Tulane Internship in the Kingdom of Cambodia
The Khmer Empire was once the most powerful force in Southeast Asia. More than 500 years after its collapse, its splendor survives in the art and archaeology of Cambodia. This heritage is among the kingdom’s most important resources, but having survived centuries of war and abandonment, may be destroyed by its own popularity. Looters are decimating ancient Khmer sites --- desecrating tombs, beheading statues, and ransacking temples --- in search of valuable antiquities to sell on the international market.
In response to this plunder, the Kingdom of Cambodia's Ministry of Culture and Fine Arts (MOCFA) is launching a department to study and combat the illicit antiquities trade. Thanks to a partnership with Tulane Law School, graduate students now have an unprecedented opportunity to become involved in this exciting work. Selected interns will travel to the capital of Phnom Penh, where they will work alongside Cambodian and international colleagues, assisting the government in one of its most crucial efforts.
In addition to making a valid contribution to Cambodia, interns will benefit from their work by:
- becoming competent in legal research, using both print and electronic resources, as well as archival research;
- developing a pragmatic understanding of a foreign legal system and public international law;
- analyzing legislation and making recommendations for improvement;
- assisting in the drafting of regulations, sub-decrees, and decrees; and
- gaining hands-on experience in cultural property law, a fast growing legal field of increasing importance

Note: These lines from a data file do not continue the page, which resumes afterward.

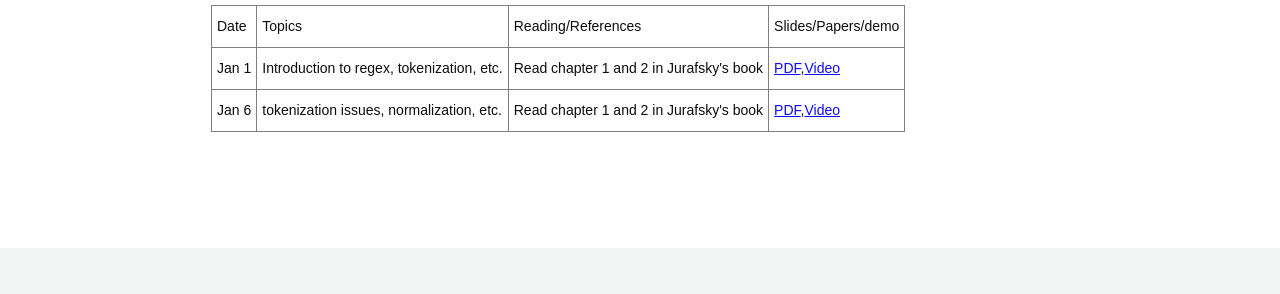
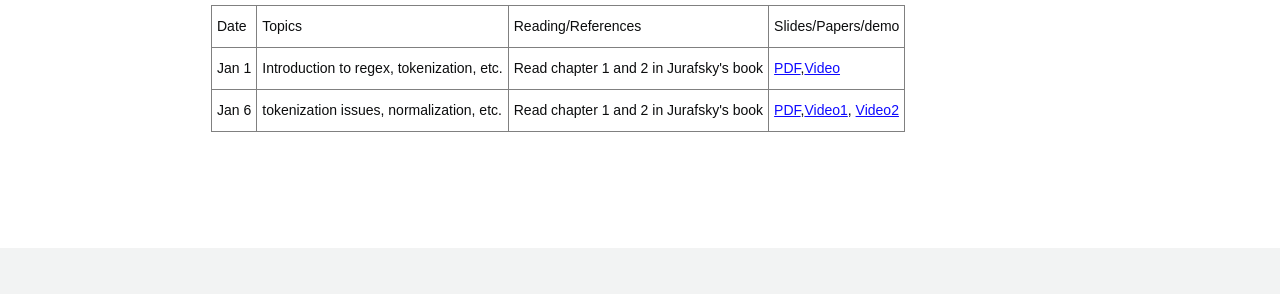
Before and after one commit to chandreshiit/oldsite, a Jekyll site: the page built from _pages/NLP2022.md, in a window 1280 px wide and 900 px high, scrolled down 1564 px. Shown: the part 497-791 px from the top of the window. Built offline with Jekyll 4.4.1, drawn with Linux system fonts in a browser that asks for light colours; cached includes are drawn as plain includes; nearby versions of some CDN libraries.

Commit message:
added tut 2

```diff
--- a/_pages/NLP2022.md
+++ b/_pages/NLP2022.md
@@ -112,7 +112,7 @@ Natural language processing (NLP) or computational linguistics is one of the mos
     <th class="tg-0pky">tokenization issues, normalization, etc.</th>
     <th class="tg-0pky">Read chapter 1 and 2 in Jurafsky's book</th>
           <th class="tg-0pky">
-              <a href="https://drive.google.com/file/d/1gFjIPFezXaYXLtodLNXWjDrvhYXYRSep/view?usp=sharing">PDF</a>,<a href="https://drive.google.com/file/d/10m_Se-AvPnAI6Ny6ElHb3IaeUesEr1ua/view?usp=sharing">Video</a>
+              <a href="https://drive.google.com/file/d/1gFjIPFezXaYXLtodLNXWjDrvhYXYRSep/view?usp=sharing">PDF</a>,<a href="https://drive.google.com/file/d/10m_Se-AvPnAI6Ny6ElHb3IaeUesEr1ua/view?usp=sharing">Video1</a>, <a href="https://drive.google.com/file/d/1QQIes8ZOL4tcjwzSRsvW99vSrCcG-g-j/view?usp=sharing">Video2</a>
           </th>
     </tr>
 </table>
```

We are looking for approximately 5 interns to work in Cambodia for a minimum of four weeks (six weeks is the preferable length). Due to the project's large scope, there is much room to accomodate the students' individual qualifications and interests. The most important undefined and nonegotiable undefined quality is the willingness and ability to live and work in a developing country. Preferably applicants will have traveled overseas, and in the third world, but what they lack in such experience they could make up for in enthusiam. As for other requirements, a background in civil law would be helpful, as would a reading knowledge of French. An understanding of international law is also very important.
For more information, visit the official website.